## Work to be completed
Scan the entries and copy each line where the word "Kimmy" is present.

--------------------------------------------------

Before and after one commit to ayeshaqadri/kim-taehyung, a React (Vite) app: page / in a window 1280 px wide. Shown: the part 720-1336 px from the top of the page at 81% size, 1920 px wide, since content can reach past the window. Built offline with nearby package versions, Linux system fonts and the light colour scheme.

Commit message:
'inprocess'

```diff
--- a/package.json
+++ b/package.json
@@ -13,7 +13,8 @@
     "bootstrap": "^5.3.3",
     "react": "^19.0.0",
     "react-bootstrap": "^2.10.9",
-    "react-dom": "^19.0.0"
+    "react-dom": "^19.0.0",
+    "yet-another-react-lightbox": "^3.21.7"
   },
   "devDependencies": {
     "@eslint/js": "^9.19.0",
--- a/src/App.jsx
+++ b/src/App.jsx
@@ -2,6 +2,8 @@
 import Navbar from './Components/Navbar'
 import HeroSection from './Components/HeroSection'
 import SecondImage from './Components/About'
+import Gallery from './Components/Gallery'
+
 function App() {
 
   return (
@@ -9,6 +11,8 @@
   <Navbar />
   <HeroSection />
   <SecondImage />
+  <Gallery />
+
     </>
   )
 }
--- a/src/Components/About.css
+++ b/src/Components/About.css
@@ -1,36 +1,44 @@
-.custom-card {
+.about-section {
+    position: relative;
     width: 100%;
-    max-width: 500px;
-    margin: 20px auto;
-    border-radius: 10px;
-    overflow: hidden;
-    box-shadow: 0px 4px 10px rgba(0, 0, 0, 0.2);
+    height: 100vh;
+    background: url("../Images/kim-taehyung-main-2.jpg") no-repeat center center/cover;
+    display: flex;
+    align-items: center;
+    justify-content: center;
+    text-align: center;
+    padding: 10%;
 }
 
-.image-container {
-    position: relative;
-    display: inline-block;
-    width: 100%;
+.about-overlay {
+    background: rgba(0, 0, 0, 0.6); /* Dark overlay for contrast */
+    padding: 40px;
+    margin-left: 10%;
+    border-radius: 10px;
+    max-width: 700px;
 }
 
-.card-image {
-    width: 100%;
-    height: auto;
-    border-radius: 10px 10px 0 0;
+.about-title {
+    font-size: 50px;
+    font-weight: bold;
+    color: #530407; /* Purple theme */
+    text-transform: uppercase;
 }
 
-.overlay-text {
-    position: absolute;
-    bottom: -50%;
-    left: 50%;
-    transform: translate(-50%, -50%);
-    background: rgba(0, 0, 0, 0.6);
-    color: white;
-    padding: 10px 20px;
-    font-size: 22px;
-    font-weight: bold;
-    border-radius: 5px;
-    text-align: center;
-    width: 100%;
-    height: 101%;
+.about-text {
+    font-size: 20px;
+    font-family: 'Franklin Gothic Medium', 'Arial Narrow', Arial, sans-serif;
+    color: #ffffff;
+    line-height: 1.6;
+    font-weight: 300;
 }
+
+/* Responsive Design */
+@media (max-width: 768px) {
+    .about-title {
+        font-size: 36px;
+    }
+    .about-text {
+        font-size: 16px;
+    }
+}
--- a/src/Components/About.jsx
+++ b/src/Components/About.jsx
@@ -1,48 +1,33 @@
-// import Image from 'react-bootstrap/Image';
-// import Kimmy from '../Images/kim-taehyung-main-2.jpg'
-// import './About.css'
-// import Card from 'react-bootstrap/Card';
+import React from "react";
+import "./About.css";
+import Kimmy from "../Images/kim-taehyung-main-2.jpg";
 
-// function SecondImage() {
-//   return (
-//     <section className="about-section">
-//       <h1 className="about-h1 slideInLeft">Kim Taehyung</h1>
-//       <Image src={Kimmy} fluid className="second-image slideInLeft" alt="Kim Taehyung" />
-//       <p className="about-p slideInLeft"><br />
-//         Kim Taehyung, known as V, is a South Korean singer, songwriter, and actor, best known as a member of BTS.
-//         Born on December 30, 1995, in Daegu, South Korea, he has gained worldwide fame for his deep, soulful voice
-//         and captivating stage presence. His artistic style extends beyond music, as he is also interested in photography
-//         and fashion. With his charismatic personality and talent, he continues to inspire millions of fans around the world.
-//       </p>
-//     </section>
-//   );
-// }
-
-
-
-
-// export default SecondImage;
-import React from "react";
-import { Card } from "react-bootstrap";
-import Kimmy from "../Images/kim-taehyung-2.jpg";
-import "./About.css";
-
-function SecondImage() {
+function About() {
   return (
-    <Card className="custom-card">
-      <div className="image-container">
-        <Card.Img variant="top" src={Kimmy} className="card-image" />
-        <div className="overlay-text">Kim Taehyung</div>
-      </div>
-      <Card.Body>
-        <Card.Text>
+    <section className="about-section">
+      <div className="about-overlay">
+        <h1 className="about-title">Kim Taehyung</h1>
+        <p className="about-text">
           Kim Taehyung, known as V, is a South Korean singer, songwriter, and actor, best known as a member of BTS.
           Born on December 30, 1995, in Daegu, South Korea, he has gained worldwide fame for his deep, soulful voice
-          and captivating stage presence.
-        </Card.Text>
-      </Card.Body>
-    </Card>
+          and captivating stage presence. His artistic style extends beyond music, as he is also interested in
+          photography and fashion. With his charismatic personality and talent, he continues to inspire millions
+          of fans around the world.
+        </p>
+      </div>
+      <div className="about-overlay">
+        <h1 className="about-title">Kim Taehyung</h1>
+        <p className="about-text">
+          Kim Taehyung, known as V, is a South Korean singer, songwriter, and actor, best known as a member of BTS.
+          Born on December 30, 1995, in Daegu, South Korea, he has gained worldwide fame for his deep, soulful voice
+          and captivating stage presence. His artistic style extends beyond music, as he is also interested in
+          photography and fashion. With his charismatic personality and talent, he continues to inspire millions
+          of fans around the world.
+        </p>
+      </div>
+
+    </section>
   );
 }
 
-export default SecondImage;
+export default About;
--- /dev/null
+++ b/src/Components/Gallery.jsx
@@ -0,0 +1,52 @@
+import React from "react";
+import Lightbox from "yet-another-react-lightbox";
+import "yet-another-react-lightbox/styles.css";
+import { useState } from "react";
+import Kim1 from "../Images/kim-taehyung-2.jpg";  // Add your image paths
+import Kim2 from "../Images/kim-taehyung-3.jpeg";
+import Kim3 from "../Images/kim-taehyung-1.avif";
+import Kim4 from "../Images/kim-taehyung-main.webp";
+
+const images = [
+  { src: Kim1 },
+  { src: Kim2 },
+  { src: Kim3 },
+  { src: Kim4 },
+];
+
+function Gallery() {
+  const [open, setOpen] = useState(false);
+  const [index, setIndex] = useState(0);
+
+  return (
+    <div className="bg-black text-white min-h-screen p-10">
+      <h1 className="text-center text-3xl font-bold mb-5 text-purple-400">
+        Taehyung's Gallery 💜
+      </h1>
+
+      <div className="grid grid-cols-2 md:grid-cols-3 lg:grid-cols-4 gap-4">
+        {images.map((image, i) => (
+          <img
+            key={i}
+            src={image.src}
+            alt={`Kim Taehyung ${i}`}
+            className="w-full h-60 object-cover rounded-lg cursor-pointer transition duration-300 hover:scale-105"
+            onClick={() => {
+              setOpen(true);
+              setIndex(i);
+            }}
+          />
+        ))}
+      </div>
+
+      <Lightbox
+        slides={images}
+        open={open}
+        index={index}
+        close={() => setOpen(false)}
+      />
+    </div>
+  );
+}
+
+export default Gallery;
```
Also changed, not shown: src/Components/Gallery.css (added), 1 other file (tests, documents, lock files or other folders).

--------------------------------------------------

## Solved problem
-// import Kimmy from '../Images/kim-taehyung-main-2.jpg'
+import Kimmy from "../Images/kim-taehyung-main-2.jpg";
-//       <Image src={Kimmy} fluid className="second-image slideInLeft" alt="Kim Taehyung" />
-import Kimmy from "../Images/kim-taehyung-2.jpg";
-        <Card.Img variant="top" src={Kimmy} className="card-image" />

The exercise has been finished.